(Web interface edit records)
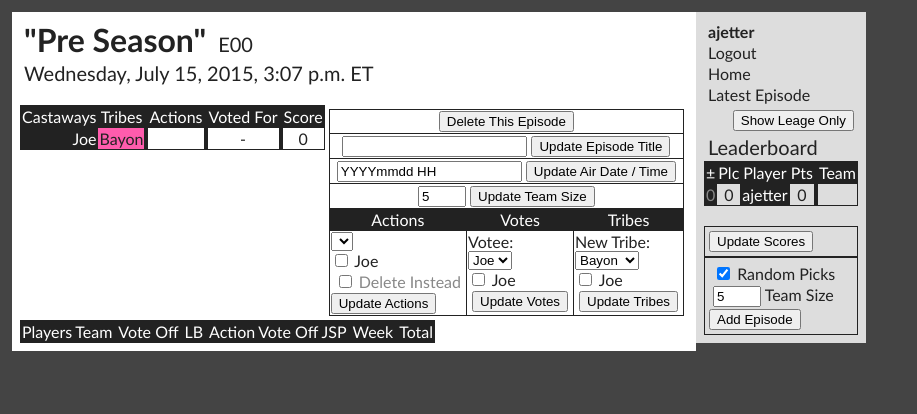
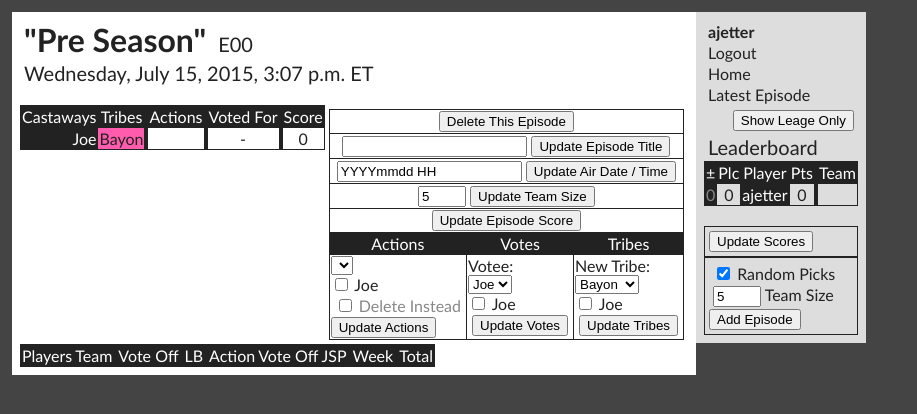
Before and after one commit to alexjetter/survivor, a Django app: page /season31/episode/1/ in a window 1280 px wide. Shown: the top 414 px of the page, without its empty margins (0-917 px from the left). Run offline with Django 3.2, Linux system fonts and the light colour scheme; a user stored in the database is signed in; data comes from the database, SQL or seed files in the repository; data that the repository does not hold is empty.

Commit message:
removed episode score auto update from action update function

```diff
--- a/season31/templates/season31/episode.html
+++ b/season31/templates/season31/episode.html
@@ -52,6 +52,14 @@
 				{% csrf_token %}
 				<input type="number" name="teamsize" id="teamsize" min="2" max="5" value="{{ episode.team_size }}" />
 				<input type="submit" value="Update Team Size" />
+			</form>
+		</td>
+	</tr>
+	<tr>
+		<td colspan=3>
+			<form action="{% url 'season31:updateepisodescore' episode.id %}" method="post">
+				{% csrf_token %}
+				<input type="submit" value="Update Episode Score" />
 			</form>
 		</td>
 	</tr>
--- a/season31/urls.py
+++ b/season31/urls.py
@@ -18,6 +18,7 @@ urlpatterns = [
 	url(r'^pickvotes/(?P<pe_id>[0-9]+)/$', views.pickvotes, name='pickvotes'),
 	url(r'^updateceactions/(?P<e_id>[0-9]+)/$', views.updateceactions, name='updateceactions'),
 	url(r'^updatecevotes/(?P<e_id>[0-9]+)/$', views.updatecevotes, name='updatecevotes'),
+	url(r'^updateepisodescore/(?P<e_id>[0-9]+)/$', views.updateepisodescore, name='updateepisodescore'),
 	url(r'^updatecetribes/(?P<e_id>[0-9]+)/$', views.updatecetribes, name='updatecetribes'),
 	url(r'^showleaguetoggle/(?P<p_id>[0-9]+)/$', views.showleaguetoggle, name='showleaguetoggle'),
 	url(r'^addcastaway/$', views.addcastaway, name='addcastaway'),
--- a/season31/views.py
+++ b/season31/views.py
@@ -208,7 +208,6 @@ def updateceactions(request, e_id):
 				ce.actions.remove(badaction)
 		else:
 			ce.actions.add(action)
-	update_episode_score(Episode.objects.get(id = e_id))
 	return HttpResponseRedirect('/season31/episode/%d' % int(e_id))
 
 def updatecevotes(request, e_id):
@@ -225,6 +224,10 @@ def updatecevotes(request, e_id):
 		else:
 			vote = Vote(castaway_episode = ce, castaway = votee)
 		vote.save()
+	return HttpResponseRedirect('/season31/episode/%d' % int(e_id))
+
+def updateepisodescore(request, e_id):
+	update_episode_score(Episode.objects.get(id = e_id))
 	return HttpResponseRedirect('/season31/episode/%d' % int(e_id))
 
 def updatecetribes(request, e_id):
```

--- ABOUT THIS EXERCISE ---
The output must match the records word for word, except that no pictures appear.

--- SOLVED PROBLEM ---
Before and after one commit to alexjetter/survivor, a Django app: page /season31/episode/1/ in a window 1280 px wide. Shown: the top 414 px of the page, without its empty margins (0-917 px from the left). Run offline with Django 3.2, Linux system fonts and the light colour scheme; a user stored in the database is signed in; data comes from the database, SQL or seed files in the repository; data that the repository does not hold is empty.

Commit message:
removed episode score auto update from action update function

```diff
--- a/season31/templates/season31/episode.html
+++ b/season31/templates/season31/episode.html
@@ -52,6 +52,14 @@
 				{% csrf_token %}
 				<input type="number" name="teamsize" id="teamsize" min="2" max="5" value="{{ episode.team_size }}" />
 				<input type="submit" value="Update Team Size" />
+			</form>
+		</td>
+	</tr>
+	<tr>
+		<td colspan=3>
+			<form action="{% url 'season31:updateepisodescore' episode.id %}" method="post">
+				{% csrf_token %}
+				<input type="submit" value="Update Episode Score" />
 			</form>
 		</td>
 	</tr>
--- a/season31/urls.py
+++ b/season31/urls.py
@@ -18,6 +18,7 @@ urlpatterns = [
 	url(r'^pickvotes/(?P<pe_id>[0-9]+)/$', views.pickvotes, name='pickvotes'),
 	url(r'^updateceactions/(?P<e_id>[0-9]+)/$', views.updateceactions, name='updateceactions'),
 	url(r'^updatecevotes/(?P<e_id>[0-9]+)/$', views.updatecevotes, name='updatecevotes'),
+	url(r'^updateepisodescore/(?P<e_id>[0-9]+)/$', views.updateepisodescore, name='updateepisodescore'),
 	url(r'^updatecetribes/(?P<e_id>[0-9]+)/$', views.updatecetribes, name='updatecetribes'),
 	url(r'^showleaguetoggle/(?P<p_id>[0-9]+)/$', views.showleaguetoggle, name='showleaguetoggle'),
 	url(r'^addcastaway/$', views.addcastaway, name='addcastaway'),
--- a/season31/views.py
+++ b/season31/views.py
@@ -208,7 +208,6 @@ def updateceactions(request, e_id):
 				ce.actions.remove(badaction)
 		else:
 			ce.actions.add(action)
-	update_episode_score(Episode.objects.get(id = e_id))
 	return HttpResponseRedirect('/season31/episode/%d' % int(e_id))
 
 def updatecevotes(request, e_id):
@@ -225,6 +224,10 @@ def updatecevotes(request, e_id):
 		else:
 			vote = Vote(castaway_episode = ce, castaway = votee)
 		vote.save()
+	return HttpResponseRedirect('/season31/episode/%d' % int(e_id))
+
+def updateepisodescore(request, e_id):
+	update_episode_score(Episode.objects.get(id = e_id))
 	return HttpResponseRedirect('/season31/episode/%d' % int(e_id))
 
 def updatecetribes(request, e_id):
```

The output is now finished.